Mr. Market left big-box electronics retailer Best Buy Co., Inc. (NYSE:BBY) for dead in late 2012. Even in the darkest days of the Great Recession, Best Buy stock bottomed out around $20, but last December, the stock fell to a low of $11.20 — less than 5 times adjusted earnings.
The initial market reaction to the company’s “Renew Blue” turnaround plan — announced late last year — was lukewarm. Many investors felt that the company could not fend off competition from Amazon.com, Inc. (NASDAQ:AMZN) in the long run. However, in the past six months, the stock has enjoyed a renaissance as investors have started to buy into CEO Hubert Joly’s vision.
That said, Best Buy Co., Inc. (NYSE:BBY) stock’s recent run-up seems unsustainable. After hitting a new 52-week high on Monday just below $30, the company trades for more than 12 times expected 2014 earnings. That represents a significant premium to Apple Inc. (NASDAQ:AAPL), which trades for less than 10 times expected 2014 earnings, has a better balance sheet than Best Buy, and offers a higher dividend yield. This situation implies that investors believe Best Buy has significantly better growth prospects than Apple Inc. (NASDAQ:AAPL), which seems like a dubious proposition indeed.

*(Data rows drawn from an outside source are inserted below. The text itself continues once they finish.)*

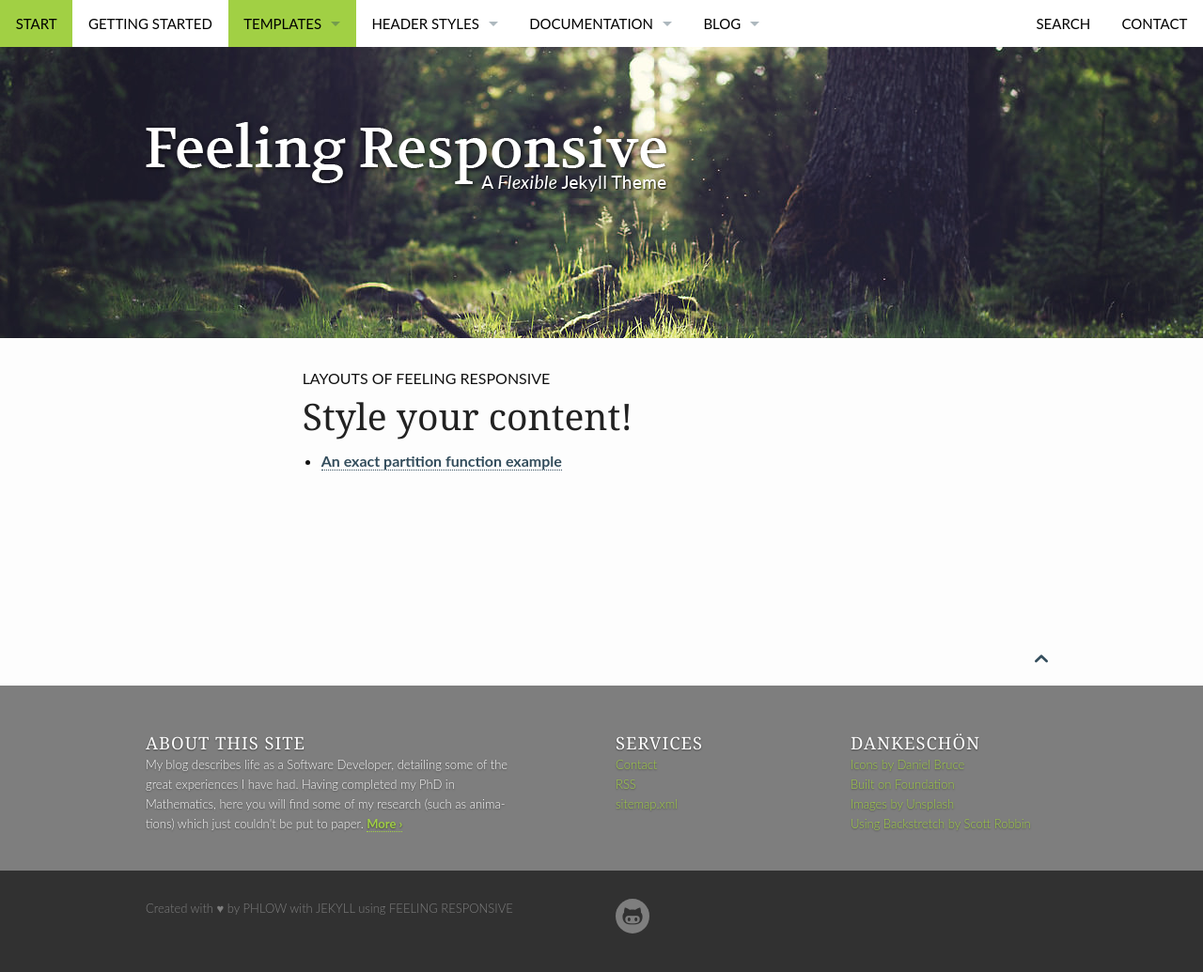
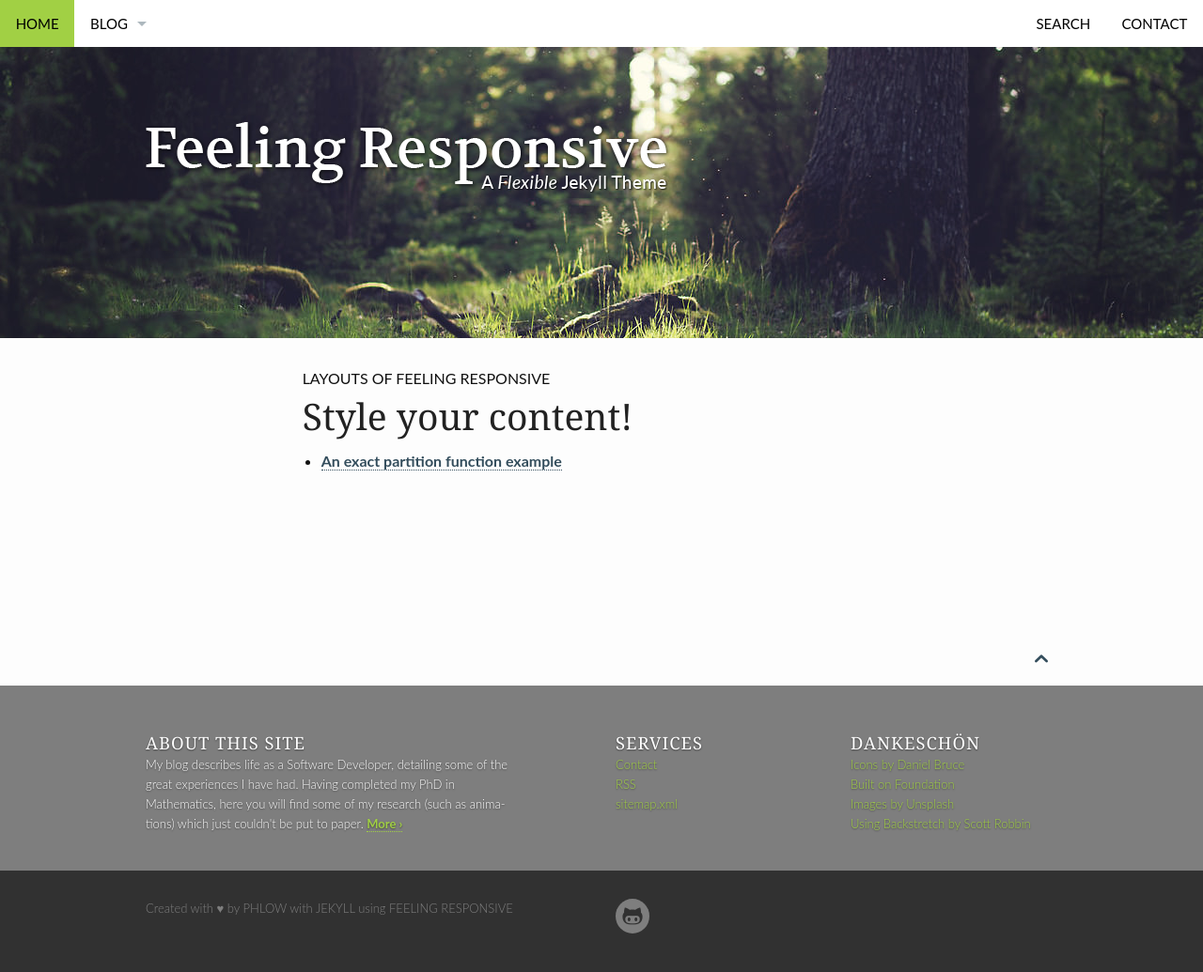
Before and after one commit to DrValani/DrValani.github.io, a Jekyll site: the page built from pages/design.md, in a window 1280 px wide. Shown: the whole page at 94% size. Built offline with Jekyll 4.4.1, drawn with Linux system fonts in a browser that asks for light colours.

Commit message:
Removed default files

```diff
--- a/_data/navigation.yml
+++ b/_data/navigation.yml
@@ -1,65 +1,6 @@
-- title: Start
+- title: Home
   url: "/"
   side: left
-
-- title: Getting Started
-  url: "/getting-started/"
-  side: left
-
-- title: "Templates"
-  url: "/design/"
-  side: left
-  dropdown:
-  - title: "Grid & Colors"
-    url: "/design/grid/"
-  - title: "Typography"
-    url: "/design/typography/"
-  - title: "Page/Post"
-    url: "/design/page/"
-  - title: "Post-Left-Sidebar"
-    url: "/design/post-left-sidebar/"
-  - title: "Post-Right-Sidebar"
-    url: "/design/post-right-sidebar/"
-  - title: "Page Full-Width"
-    url: "/design/page-fullwidth/"
-  - title: "Blog-Page"
-    url: "/blog/"
-  - title: "Video"
-    url: "/design/video/"
-  - title: "Gallery"
-    url: "/design/gallery/"
-  - title: "Portfolio"
-    url: "/design/portfolio/"
-
-- title: "Header Styles"
-  url: "/headers/"
-  side: left
-  dropdown:
-  - title: "Header with Full-Width-Image"
-    url: "/design/header-full-width-image/"
-  - title: "Header with Image and Pattern"
-    url: "/design/header-image-pattern/"
-  - title: "Header with image and color"
-    url: "/design/header-image-color/"
-  - title: "Header Only With Logo"
-    url: "/design/header-logo-only/"
-  - title: "Header With Text"
-    url: "/design/header-with-text/"
-  - title: "No Header"
-    url: "/design/no-header/"
-  - title: "No Header but Image"
-    url: "/design/no-header-but-image/"
-
-- title: Documentation
-  url: "/documentation/"
-  side: left
-  dropdown:
-  - title: Documentation
-    url: "/documentation/"
-  - title: "Changelog"
-    url: "/changelog/"
-  - title: "Roadmap"
-    url: "/roadmap/"
 
 - title: Blog
   url: "/blog/"
--- a/pages/documentation.md
+++ /dev/null
@@ -1,326 +0,0 @@
----
-layout: page-fullwidth
-title: "Theme Documentation"
-subheadline: "How to use Feeling Responsive"
-teaser: "The documentation is a work in progress..."
-permalink: "/documentation/"
-header:
-   image_fullwidth: "header_roadmap_2.jpg"
----
-<div class="row">
-<div class="medium-4 medium-push-8 columns" markdown="1">
-<div class="panel radius" markdown="1">
-**Table of Contents**
-{: #toc }
-*  TOC
-{:toc}
-</div>
-</div><!-- /.medium-4.columns -->
-
-
-
-<div class="medium-8 medium-pull-4 columns" markdown="1">
-{% include improve_content.html %}
-
-## Different Page/Posts Formats   {#formats}
-
-*Feeling Responsive* supports you with different templates for your content. These are the actual page/post formats:
-
-### Page/Post
-The [page/post format]({{ site.url }}/design/page/) has no sidebar by default, its content is centered and beneath the content the visitor gets some metadata like categories, tags, date and author if provided via data in front matter of the post.
-
-use in front matter via: `layout: page`
-
-### Page/Post with a left or right sidebar
-If you want to show the sidebar, just enter `sidebar: left` or `sidebar: right` in front matter, and *whoops, there it is*! To customize the content of the sidebar, open `_includes/sidebar.html`.
-
-
-### Page/Post with or without metadata
-If you want to show metadata like categories, tags and date at the end of the page, just enter `show_meta: true`. It's on by default. You can change it via `config.yml`. To turn of metadata just enter – *yes, you guessed right* – `show_meta: false`.
-
-
-
-### Page Full Width
-If you want full control of styling a page, than use the [page fullwidth template]({{ site.url }}/design/page-fullwidth/). To set up a grid, just use the [foundation grid system](http://foundation.zurb.com/docs/components/grid.html).
-
-use in front matter via: `layout: page-fullwidth`
-
-
-### Frontpage
-This template is special. It allows you to define three *widgets* which are displayed with a headline, image, description and a link to the content. It's used for the [homepage]({{ site.url }}) of this website.
-
-use in front matter via: `layout: frontpage`
-
-
-### Video
-If you're a video producer or cineast, you'll like the [video template]({{ site.url }}/design/video/). It darkens the layout to black and lets the video stand out full-width.
-
-use in front matter via: `layout: video`
-
-<small markdown="1">[Up to table of contents](#toc)</small>
-{: .text-right }
-
-
-
-
-## Style your content with   {#styling}
-
-Feeling Responsive offers lots of possibilities to style your articles. You can style your content in different ways. There are elements like subheadlines, feature images, header images, homepage images, meta data like categories and tags and many more.
-
-
-### subheadlines
-
-If you need a subheadline for an article, just define a subheadline in front matter like this:
-
-`subheadline:  "Subheadline"`
-
-### Quotes
-
-Quotes mix it up a little bit, if you write long articles. So use quotes:
-
-> Age is an issue of mind over matter. If you don't mind, it doesn't matter.
-<cite>Mark Twain</cite>
-
-<small markdown="1">[Up to table of contents](#toc)</small>
-{: .text-right }
-
-
-## Comments
-
-You can use comments with *Feeling Responsive* by the way of Disqus. If you want to use Disqus-Comments just open `config.yml` and add your `disqus_shortname`. [More on how to use Disqus ›](https://disqus.com/websites/)
-
-By default comments are turned off. You can customize the default behaviour in `config.yml`. To **turn on comments** just add `comments: true` to front matter using the page layout `layout: page`.
-
-<small markdown="1">[Up to table of contents](#toc)</small>
-{: .text-right }
-
-
-
-
-## Responsive Videos
-
-With foundation responsive videos are easy. [More ›](http://foundation.zurb.com/docs/components/flex_video.html)
-
-<div class="flex-video">
-        <iframe width="1280" height="720" src="//www.youtube.com/embed/WoHxoz_0ykI" frameborder="0" allowfullscreen></iframe>
-</div>
-
-### Code to use for flexible videos
-
-{% highlight html %}
-<div class="flex-video">
-  <iframe with video />
-</div>
-{% endhighlight %}
-
-
-<img class="t60" src="{{ site.url }}/images/header_homepage_13.jpg">
-
-## Images: Title, Thumbnails, Homepage   {#images}
-
-There are several types of images you can define via front matter. If you want to change the images used in the header have a look at [Style your Header]({{ site.url }}/headers/).
-
-
-### Title Images
-
-~~~
-image:
-    title: image.jpg
-~~~
-
-
-### Thumbnails
-
-Thumbnails are used on archive pages like the [blog index][2]. They have a size of 150x150 pixels. Define them in front matter like this:
-
-~~~
-image:
-    thumb: thumbnail_image.jpg
-~~~
-
-
-### Homepage Image
-
-If you want to feature an article on the homepage with a huge image, than use the homepage image with a width of 970 pixels. If no homepage image is defined *Feeling Responsive* writes instead *New Blog Articles* over the blog entries. Define the homepage image like this:
-
-~~~
-image:
-    homepage: header_homepage_13.jpg
-~~~
-
-
-
-### Captions with URL
-
-Sometimes you want to give credit to the creator of your images, maybe with a link. Especially when you use Creative Commons-images like I do for this website. Just add the following front matter and *Feeling Responsive* does the rest:
-
-~~~
-image:
-    title: header_image.jpg
-    caption: Image by Phlow
-    caption_url: "http://phlow.de/"
-~~~
-
-### Define all images for an article
-
-~~~
-image:
-    title: title_image.jpg
-    thumb: thumbnail_image.jpg
-    homepage: header_homepage_13.jpg
-    caption: Image by Phlow
-    caption_url: "http://phlow.de/"
-~~~
-
-
-<small markdown="1">[Up to table of contents](#toc)</small>
-{: .text-right }
-
-
-## Create a Table of Content
-{: .t60}
-
-With the Kramdown parser for Markdown you can render a table of contents for your documents. Just insert the following HTML in your post before the actual content. More information on [»Automatic ›Table of Contents‹ Generation«][1].
-
-### Bare Bones Version
-{% highlight html %}
-### Table of Contents
-*  Auto generated table of contents
-{:toc}
-{% endhighlight %}
-
-### Foundation panel version
-
-{% highlight html %}
-<div class="panel radius" markdown="1">
-**Table of Contents**
-{: #toc }
-*  TOC
-{:toc}
-</div>
-{% endhighlight %}
-<small markdown="1">[Up to table of contents](#toc)</small>
-{: .text-right }
-
-## Breadcrumbs
-
-To turn on breadcrumbs, just use...
-
-{% highlight html %}
-breadcrumb: true
-{% endhighlight %}
-
-
-## Includes
-{: .t60}
-
-Includes can be very helpful to spice up your content. You can use includes in your Markdown-files with ease: Just call them with some Liquid code.
-
-### list-posts.html
-
-The `list-posts.html`-include is a loop to list posts. It's a helper to add some additional content fast and easy. You can use it in individual posts for example. Which parameters you use, depends on you.
-
-Possible parameter for the loop:
-
-- entries › define the number of entries to show
-- offset › define the offset (number of entries to skip before displaying the first one)
-- category › define **only one** category to display according entries
-
-The loop looks when you use all parameters. Single parameters are possible of course.
-
-~~~
-{% raw %}{% include list-posts.html entries='3' offset='1' category='design' %}{% endraw %}
-~~~
-
-### next-previous-post-in-category.html
-
-This include creates a next/previous link to a post of the same category using the first categories-variable in front matter.
-
-~~~
-{% raw %}{% include next-previous-post-in-category.html %}{% endraw %}
-~~~
-
-
-### improve_content.html
-
-If your content is on Jekyll you can use this include to automatically generate a »Edit on GitHub Link« to give people a possibility to improve your content. Got the idea from [Ben Balters Blog](http://ben.balter.com/).
-
-~~~
-{% raw %}{% include improve_content.html %}{% endraw %}
-~~~
-
-
-### list-collection.html
-
-This include lets you loop through a collection to list all entries in that collection. If you set »published: false« in front matter of a collection page the page gots filtered out via unless. The following example loops through a collection called *wordpress*.
-
-~~~
-{% raw %}{% include list-collection.html collection='wordpress' %}{% endraw %}
-~~~
-
-
-### alert – Embed an alert in your content
-
-This include lets you easily display an alert. To use the include no `.html` ending is necessary. You can use five different kinds of alerts: `warning`, `info`, `success`, `alert` and `text`.
-
-~~~
-{% raw %}{% include alert warning='This is a warning.' %}
-{% include alert info='An info box.' %}
-{% include alert success='Yeah, you made it!' %}
-{% include alert alert='Danger!' %}
-{% include alert terminal='jekyll -serve' %}
-{% include alert text='Just a note!' %}{% endraw %}
-~~~
-
-{% include alert warning='This is a warning.' %}
-{% include alert info='An info box.' %}
-{% include alert success='Yeah, you made it!' %}
-{% include alert alert='Danger!' %}
-{% include alert terminal='jekyll -serve' %}
-{% include alert text='Just a note!' %}
-
-You can even use `<html>`-tags inside the alert. Beware: Use " and ' properly.
-
-~~~
-{% raw %}{% include alert info='<em>Feeling Responsive</em> is listed on <a href="http://jekyllthemes.org/">http://jekyllthemes.org</a>' %}{% endraw %}
-~~~
-
-{% include alert info='<em>Feeling Responsive</em> is listed on <a href="http://jekyllthemes.org/">http://jekyllthemes.org</a>' %}
-
-<small markdown="1">[Up to table of contents](#toc)</small>
-{: .text-right }
-
-
-## Javascript/Foundation modules
-
-*Feeling Responsive* uses the foundation framework and some of its javascript components. I reduced the modules, to decrease page load and make the theme faster.
-
-I only added one other javascript-module: [`backstretch`][3] by Scott Robbin. These modules are currently used by the theme and included in `javascript.min.js`. There is also a non-minified version, if you want to take a closer look: `javascript.js`.
-
-~~~
-/foundation/bower_components/foundation/js/vendor/jquery.js'
-/foundation/bower_components/foundation/js/vendor/fastclick.js'
-/foundation/bower_components/foundation/js/foundation.accordion.js'
-/foundation/bower_components/foundation/js/foundation.clearing.js'
-/foundation/bower_components/foundation/js/foundation.dropdown.js'
-/foundation/bower_components/foundation/js/foundation.equalizer.js'
-/foundation/bower_components/foundation/js/foundation.magellan.js'
-/foundation/bower_components/foundation/js/foundation.topbar.js'
-/foundation/js/jquery.backstretch.js'
-~~~
-
-{% include improve_content.html %}
-
-</div><!-- /.medium-8.columns -->
-</div><!-- /.row -->
-
- [1]: http://kramdown.gettalong.org/converter/html.html#toc
- [2]: {{ site.url }}/blog/
- [3]: http://srobbin.com/jquery-plugins/backstretch/
- [4]: #
- [5]: #
- [6]: #
- [7]: #
- [8]: #
- [9]: #
- [10]: #
--- a/pages/getting-started.md
+++ /dev/null
@@ -1,25 +0,0 @@
----
-layout: page
-show_meta: false
-title: "Getting Started"
-subheadline: "A Step-by-Step Guide"
-teaser: "This step-by-step guide helps you to customize Feeling Responsive to your needs."
-header:
-   image_fullwidth: "header_homepage_13.jpg"
-permalink: "/getting-started/"
----
-1. Open `_config.yml` and work it through, it's well documented
-2. Add your own `logo.png` to `/images/`.
-3. Open `_data/socialmedia.yml` and add your own social media links.
-4. Open `_data/navigation.yml` and customize your navigation.
-5. Open `_data/language.yml` and translate the theme if necessary.
-6. Open `_data/services.yml` and customize links in the footer.
-7. Open `_data/network.yml` and customize links in the footer.
-8. Open `_data/authors.yml` and edit author information and set default author in `config.yml`.
-9. [Read the documentation][1] to check out all features of *Feeling Responsive*.
-10. Make it yours and add your own content.
-
-<a class="radius button small" href="{{ site.url }}/documentation/">Check out the documentation for all the tricks ›</a>
-
-
- [1]: {{ site.url }}/documentation/
--- a/pages/roadmap.md
+++ /dev/null
@@ -1,55 +0,0 @@
----
-layout: page
-title: "Roadmap"
-subheadline: "ToDo-List &amp; Ideas"
-teaser: "Here are some ideas and features I want to implement in the future."
-header:
-   image_fullwidth: "header_roadmap_3.jpg"
-permalink: "/roadmap/"
----
-
-## Ideas and possible new features
-{: .t30 }
-
-* Get rid of Backstretch.js and solve it with pure CSS
-* Layout/Template for category-archives
-* Layout/Template for collections
-* Layout/Template for Landingpage
-* Clean bare-bones version of *Feeling Responsive*
-* Even better responsive typography
-* Google AdSense ads
-* More post-formats for blogging like special post formats for links, audio, tweets,...
-* Make a [video-sitemap.xml](https://support.google.com/webmasters/answer/80472?hl=en)
-
-
-
-## Done
-
-* [<s>Add schema.org Markup for Videos</s>](https://support.google.com/webmasters/answer/2413309?hl=en)
-* [<s>Submit <em>Feeling Responsive</em> to jekyllthemes.org</s>](http://jekyllthemes.org/themes/feeling-responsive/)
-* <s>Use `style` in front matter to inject css-styles into `<head></s>
-* <s>Add include to loop through collections</s>
-* <s>Now with optional caption for header</s>
-* [<s>Refined humans.txt</s>](http://humanstxt.org/)
-* [<s>Produce an introduction video to showcase *Feeling Responsive*</s>](https://www.youtube.com/embed/3b5zCFSmVvU)
-* [<s>Additional header with text</s>]({{ site.url }}/headers/)
-* <s>Added Google Analtics support</s>
-* [<s>Add redirection layout by KanishkKanishk</s>](http://codingtips.kanishkkunal.in/redirects-jekyll-github-pages/)
-* <s>Convert Foundation Sass to use native Jekyll Sass support</s>
-* <s>Optimize HTML and use Schema.org-Attributes › http://schema.org/Article</s>
-* <s>Disqus comments</s>
-* <s>Rework `list-entries.html` › now language ready</s>
-* [<s>Create custom 404.html-webpage</s>](https://help.github.com/articles/custom-404-pages/)
-* [<s>Add simple search box with Google</s>](http://truongtx.me/2012/12/28/jekyll-create-simple-search-box/)
-* <s>Alternative non-landscape header</s>
-* <s>Patterns for header</s>
-* <s>Clean up color scheme and highlighting colors</s>
-* <s>Make theme translation ready</s>
-* [<s>Add draft-templates for new pages/posts</s>](https://github.com/Phlow/feeling-responsive/tree/gh-pages/_drafts)
-* [<s>Step-by-Step-Guide to customize *Feeling Responsive*</s>]({{ site.url }}/getting-started/)
-* [<s>Video-Post-Format to feature videos in a huge way</s>]({{ site.url }}/design/video/)
-* <s>Title and captions for images</s>
-* <s>SEO › Add metadescription to header.html and front matter</s>
-* [<s>Adding Open Graph for Jekyll</s>](https://gist.github.com/pathawks/1406355)
-* [<s>Gallery Post Example</s>]({{ site.url }}/design/gallery/)
-* [<s>Adding pagination</s>](http://jekyllrb.com/docs/pagination/)
```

Best Buy Co., Inc. (NYSE:BBY) stock is likely to drop significantly when investors discover that the company still has a long way to go in its turnaround.
Earnings still on the decline
Last quarter, Best Buy Co., Inc. (NYSE:BBY) reported a 1.3% decline in comparable store sales. That performance was weighed down by a calendar shift that moved the pre-Super Bowl TV sales rush to Q4, as well as fewer major product launches. For example, the first Retina-screen iPad launched in March 2012, but there were no Apple Inc. (NASDAQ:AAPL) product launches in the same period this year. On the other hand, Best Buy’s new price-matching policy probably helped sales.
Nevertheless, the net effect was a significant decline in profitability. Adjusted EPS plummeted from $0.76 to $0.32, as Best Buy Co., Inc. (NYSE:BBY)’s operating margin dropped from 3.9% to 2%. The operating margin decrease was caused primarily by a decline in domestic gross margin 25.3% to 23.4%. Best Buy’s attempts to compete on price with Amazon.com, Inc. (NASDAQ:AMZN) and other electronics retailers constituted the biggest drag on gross margin.
Best Buy’s Q1 performance was symptomatic of the general problems it faces. It can certainly boost sales by becoming more competitive on price, but in doing so it will have to accept lower gross margins. With competitors such as Amazon.com, Inc. (NASDAQ:AMZN) and Costco content to survive on razor-thin margins, it seems naive to expect Best Buy to return to the “glory days” of 2007 and earlier, when the company’s annual operating margin eclipsed 5%. With margins tightening, future profit growth will be modest at best.
Yet expectations rise
In spite of the clear challenges facing Best Buy Co., Inc. (NYSE:BBY), numerous analysts have recently fallen in love with Best Buy stock, and many investors have followed. In early April, Best Buy stock climbed more than 16% after the company announced a deal to add small “Samsung Experience Shops” in more than 1,400 Best Buy stores nationwide. A similar deal with Microsoft Corporation (NASDAQ:MSFT) to open 500 small Windows shops in Best Buy stores followed last month .